In collaboration with Asia Art Archive in America, Red Flower Collective hosted its seventh meal, responding to questions of the archive as they relate to food and cooking. When is the archive ephemeral? Can the archive be eaten? Is the body not an archive for the food that it chews and swallows?
AAA in A’s collection of books on food and cooking features recipes with Southeast Asian, South Asian and Chinese influences. A recent addition to the collection is The 1Shanthiroad Cookbook, edited by artist and art historian, Suresh Jayaram, who founded the 1Shanthiroad artist residency in Bangalore, India. The book comprises recipes from non-chefs, from people who passed through a space in which they resided, gathered, made work, ate with others, and exchanged various inherited and generational knowledges.
By reinterpreting some of the recipes from the Archive, Meal #7 highlighted the role of the hand, the tongue, and memory in the kitchen. The task of preparing a recipe, even if it has been written, is the task of recreating it, of retrieving it from a different context—what was it like before? The tongue commands the hand: how much? How long? Why not? The body is an archive of the gestures and smells of the kitchen and the hand reveals its memory.

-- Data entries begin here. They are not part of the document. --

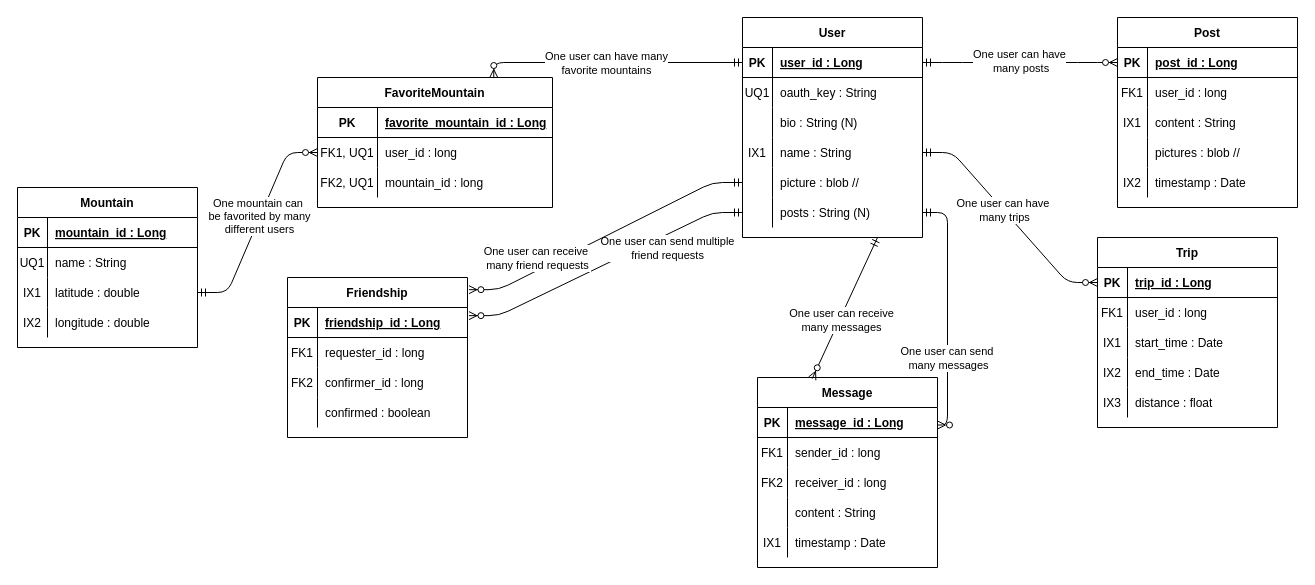
The draw.io diagram docs/work/powdr-erd.drawio in powdr-ddc/powdr-ddc.github.io, before the edit. Source tidied: cells renumbered, new cells numbered last; positions are measured from the earlier drawing's top-left corner, leaving out a move shared by most shapes. Both pictures are drawn from the tidied source at 100%, with x=0, y=0 at pixel (17, 17).
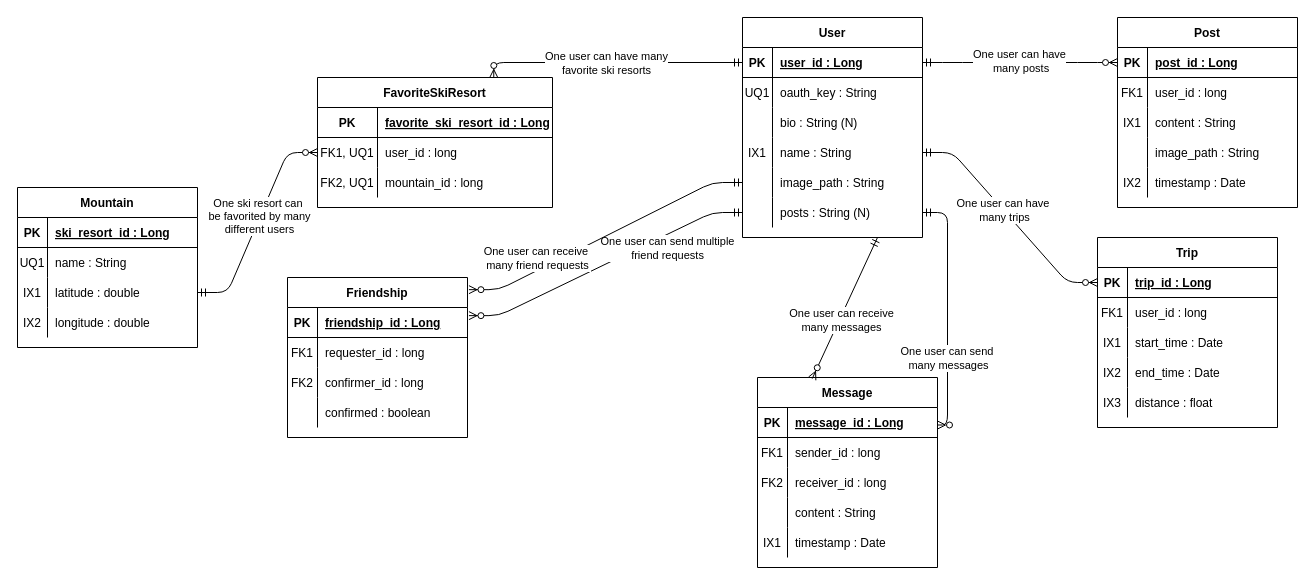
Above is the later version.

The change refers to these unchanged cells:
```xml
<mxCell id="12" style="shape=partialRectangle;fillColor=none;top=0;left=0;bottom=0;right=0;" parent="2" vertex="1">
  <mxGeometry y="120" width="180" height="30" as="geometry" />
</mxCell>
<mxCell id="24" style="edgeStyle=entityRelationEdgeStyle;fontSize=12;html=1;endArrow=ERzeroToMany;startArrow=ERmandOne;entryX=0;entryY=0.5;entryDx=0;entryDy=0;exitX=1;exitY=0.5;exitDx=0;exitDy=0;endFill=1;" parent="1" edge="1" source="43" target="30">
  <mxGeometry relative="1" as="geometry" />
</mxCell>
<mxCell id="27" style="shape=partialRectangle;fillColor=none;top=0;left=0;bottom=1;right=0;" parent="26" vertex="1">
  <mxGeometry y="30" width="235" height="30" as="geometry" />
</mxCell>
<mxCell id="37" style="shape=partialRectangle;fillColor=none;top=0;left=0;bottom=1;right=0;" parent="36" vertex="1">
  <mxGeometry y="30" width="180" height="30" as="geometry" />
</mxCell>
<mxCell id="49" style="fontSize=12;html=1;endArrow=ERzeroToMany;startArrow=ERmandOne;exitX=0;exitY=0.5;exitDx=0;exitDy=0;entryX=0.75;entryY=0;entryDx=0;entryDy=0;endFill=1;edgeStyle=orthogonalEdgeStyle;" parent="1" edge="1" source="103" target="26">
  <mxGeometry relative="1" as="geometry" />
</mxCell>
<mxCell id="115" style="shape=partialRectangle;fillColor=none;top=0;left=0;bottom=0;right=0;points=[[0,0.5],[1,0.5]];portConstraint=eastwest;" parent="102" vertex="1">
  <mxGeometry y="150" width="180" height="30" as="geometry" />
</mxCell>
```

The edit, as a diff of the source:
```diff
@@
-    <mxCell id="14" value="pictures : blob //" style="shape=partialRectangle;fillColor=none;top=0;left=0;bottom=0;right=0;align=left;spacingLeft=6;overflow=hidden;" parent="12" vertex="1">
+    <mxCell id="14" value="image_path : String" style="shape=partialRectangle;fillColor=none;top=0;left=0;bottom=0;right=0;align=left;spacingLeft=6;overflow=hidden;" parent="12" vertex="1">
       <mxGeometry x="30" width="150" height="30" as="geometry" />
     </mxCell>
@@
-    <mxCell id="25" value="One mountain can&amp;nbsp;&lt;br&gt;be favorited by many&lt;br&gt;different users" style="edgeLabel;html=1;align=center;verticalAlign=middle;" parent="24" vertex="1">
+    <mxCell id="25" value="One ski resort can&amp;nbsp;&lt;br&gt;be favorited by many&lt;br&gt;different users" style="edgeLabel;html=1;align=center;verticalAlign=middle;" parent="24" vertex="1">
       <mxGeometry x="0.06" y="1" relative="1" as="geometry" />
     </mxCell>
-    <mxCell id="26" value="FavoriteMountain" style="shape=table;startSize=30;childLayout=tableLayout;rowLines=0;fontStyle=1;align=center;" parent="1" vertex="1">
+    <mxCell id="26" value="FavoriteSkiResort" style="shape=table;startSize=30;childLayout=tableLayout;rowLines=0;fontStyle=1;align=center;" parent="1" vertex="1">
       <mxGeometry x="300" y="60" width="235" height="130" as="geometry" />
     </mxCell>
@@
-    <mxCell id="29" value="favorite_mountain_id : Long" style="shape=partialRectangle;fillColor=none;top=0;left=0;bottom=0;right=0;align=left;spacingLeft=6;fontStyle=5;overflow=hidden;" parent="27" vertex="1">
+    <mxCell id="29" value="favorite_ski_resort_id : Long" style="shape=partialRectangle;fillColor=none;top=0;left=0;bottom=0;right=0;align=left;spacingLeft=6;fontStyle=5;overflow=hidden;" parent="27" vertex="1">
       <mxGeometry x="60" width="175" height="30" as="geometry" />
     </mxCell>
@@
-    <mxCell id="39" value="mountain_id : Long" style="shape=partialRectangle;fillColor=none;top=0;left=0;bottom=0;right=0;align=left;spacingLeft=6;fontStyle=5;overflow=hidden;" parent="37" vertex="1">
+    <mxCell id="39" value="ski_resort_id : Long" style="shape=partialRectangle;fillColor=none;top=0;left=0;bottom=0;right=0;align=left;spacingLeft=6;fontStyle=5;overflow=hidden;" parent="37" vertex="1">
       <mxGeometry x="30" width="150" height="30" as="geometry" />
     </mxCell>
@@
-    <mxCell id="50" value="One user can have many &lt;br&gt;favorite mountains" style="edgeLabel;html=1;align=center;verticalAlign=middle;" parent="49" vertex="1">
+    <mxCell id="50" value="One user can have many &lt;br&gt;favorite ski resorts" style="edgeLabel;html=1;align=center;verticalAlign=middle;" parent="49" vertex="1">
       <mxGeometry x="0.04" relative="1" as="geometry" />
     </mxCell>
@@
-    <mxCell id="117" value="picture : blob //" style="shape=partialRectangle;fillColor=none;top=0;left=0;bottom=0;right=0;align=left;spacingLeft=6;overflow=hidden;" parent="115" vertex="1">
+    <mxCell id="117" value="image_path : String" style="shape=partialRectangle;fillColor=none;top=0;left=0;bottom=0;right=0;align=left;spacingLeft=6;overflow=hidden;" parent="115" vertex="1">
       <mxGeometry x="30" width="150" height="30" as="geometry" />
     </mxCell>
```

On June 24, the collective prepared fourteen dishes for a sit-down meal.
Red Flower Collective is a food research and eating collective founded by art historian and researcher, Erin Montanez, and artist-homemaker, Tsohil Bhatia. Since its inception in July 2021, the collective has hosted free, open meals out of borrowed kitchens loaned by friends and institutions. With a rotating membership of artists, chefs and homecooks, and community organizers, the collective is interested in sharing food and cooking together through community meals, installations, and programs. The project takes food and the labors of cooking as key tools in forgoing the sterility of the gallery exhibition space, collaborating with practitioners to center generational culinary histories and affirm diasporic identities.
Red Flower Collective was born during COVID 19, out of the desire to eat with people, to counter the taboo of being together and sharing home space, and to assert that food is a primary issue of public concern. We are drawn to the idea of a porous home, one that is malleable based on both individual and collective need. The provision of a meal and the meal as an event invites a group of people unfamiliar to one another to assemble. Red Flower Collective aims to break the transactional nature of food consumption and instead encourage communal eating. The nature of care is at the center of the collective’s project.
Meal #7: Eating an Archive is made possible by the New York State Council on the Arts with the support of the Office of the Governor and the New York State Legislature.